> I have inherited a problem that is no cause for envy, the previous > administrators had no idea what they were doing, so problems with a > permission denied would be solved by chown -R 777 /whatever! Needless to > say, it's a mess, and ofcourse everything is "critical" there is no room > for interruption of service. > > Now, I have no idea which processes actually require access to those > files, what privileges these processes run with and which files are > actually executable or just plain files. > > What I know is that lots of files are on samba shares and lots of files > are used by uniface9 application, but I don't know much about uniface or > if this is actually executed on the client or on the server. > > At this moment my project is to migrate servers with these permissions > to new servers, but those who prepared the OS have maintained the > permissions from the older version because it's easier than actually > investigating or understanding what's going on and find a solution. *sigh* > > So, how can I > > - determine if files are actually unix executables or just plain files > (or windows executables)? > - determine which users actually need read or write access to these files? > > the second is what I think is the most difficult, I need some lsof > daemon to log access... >
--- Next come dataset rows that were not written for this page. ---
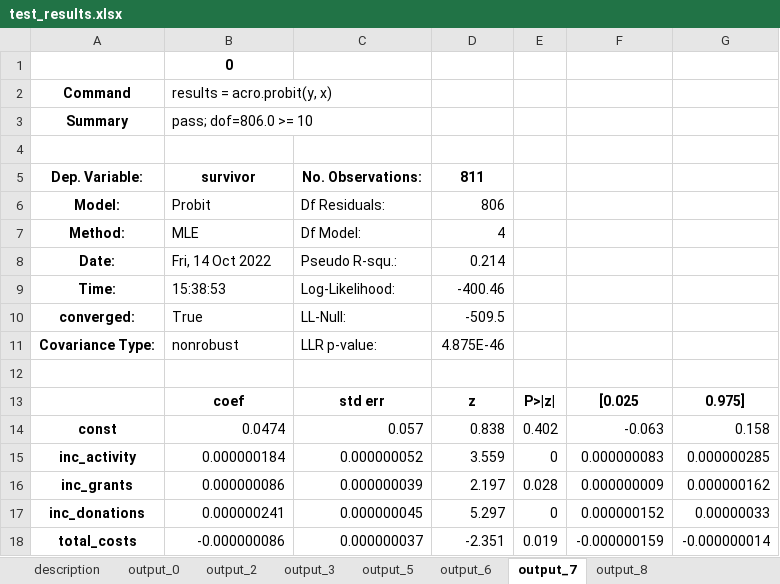
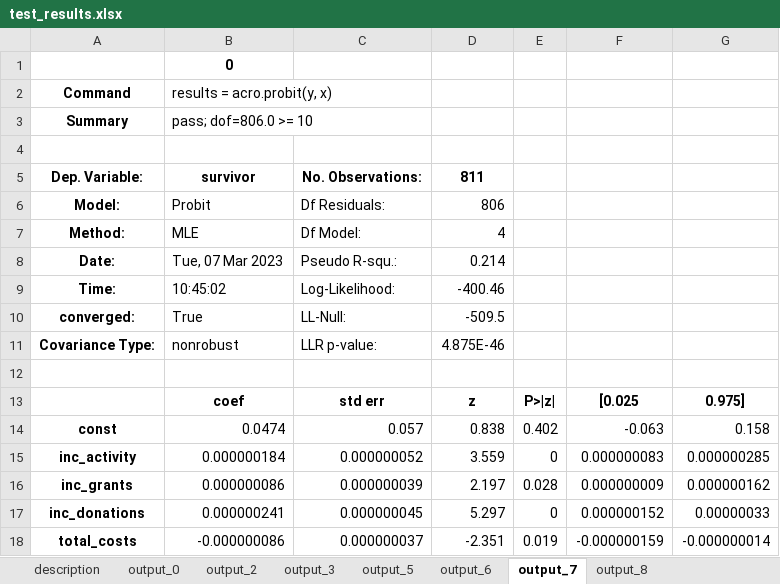
Before and after one commit to AI-SDC/ACRO, an Excel workbook: notebooks/test_results.xlsx, sheet output_7, drawn as a sheet; values as stored, in another font and other column widths than the file's, no borders; the diff names each change by its address in the sheet, - before the commit and + after, or states it on an @@ line.

```diff
--- a/notebooks/test_results.xlsx (sheet output_7)
+++ b/notebooks/test_results.xlsx (sheet output_7)
-B8: Fri, 14 Oct 2022
+B8: Tue, 07 Mar 2023
-B9: 15:38:53
+B9: 10:45:02
```
Also changed, not shown: sheet output_2, sheet output_8, sheet output_5, sheet output_6, 2 other files.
Sounds like a disaster. You're going to have to weigh out the risks of not doing anything and being compromised vs. trying to fix it and breaking something. Depending on how involved you want to get, much coffee may be required. Here's some thorny ideas: First, take a snap shot of the file system if you can. That way if things get screwed up you can always revert back to a previous state. That is, if the data is read-only. (*Evil laugh*) If you can, experiment with this snapshot on a test box. If not, keep reading... You could call lsof from a script repeatedly (or use lsof's own reapeat functionality) for several days/weeks/whatever. Then parse the output to produce a list of unique files, how they're being accessed and by who. Get familiar with the lsof manual page, especially the section about 'OUTPUT FOR OTHER PROGRAMS'. You might insert your results into a file-backed sqlite database that you can later interrogate from a script via SQL queries. Also, crawl the file system and generate *another* sql table, or even flat file of permissions as they currently exist. This way you can, in theory, always go back to how things were, if needed. Of course, you'll need to write a script to do this permission-restore business too. >From there, crawl the first SQL table that you made of file access and set permissions on those files appropriately. e.g: a file being accessed read/write probably needs to be set read/write. This will be a job for another script. You can also build a table of file permissions for known files e.g: /etc/master.passwd should be root read/write and so on. You can build up your initial database of known permissions by parsing a clean install with the same scripts you just wrote. Also see the 'file' command to help identify executables. Obviously, you're going to have to be very careful. (Again, have the backup and preferably the script that restores file permissions to what they were, first.) Sounds like a job for python ;) Finally, remember to *thoroughly* test your scripts on an dummy system first! Perhaps a virtual box install where you don't have to worry about screwing things up. The last thing you want, is to get fired for trying to fix someone else's mistake. Tread carefully. Talk to the boss/owner/client about the pros, cons and risks before taking on such a project. Good luck with your nightmare. -Modulok- _______________________________________________ email@example.com mailing list http://lists.freebsd.org/mailman/listinfo/freebsd-questions To unsubscribe, send any mail to "freebsd-questions-unsubscr...@freebsd.org"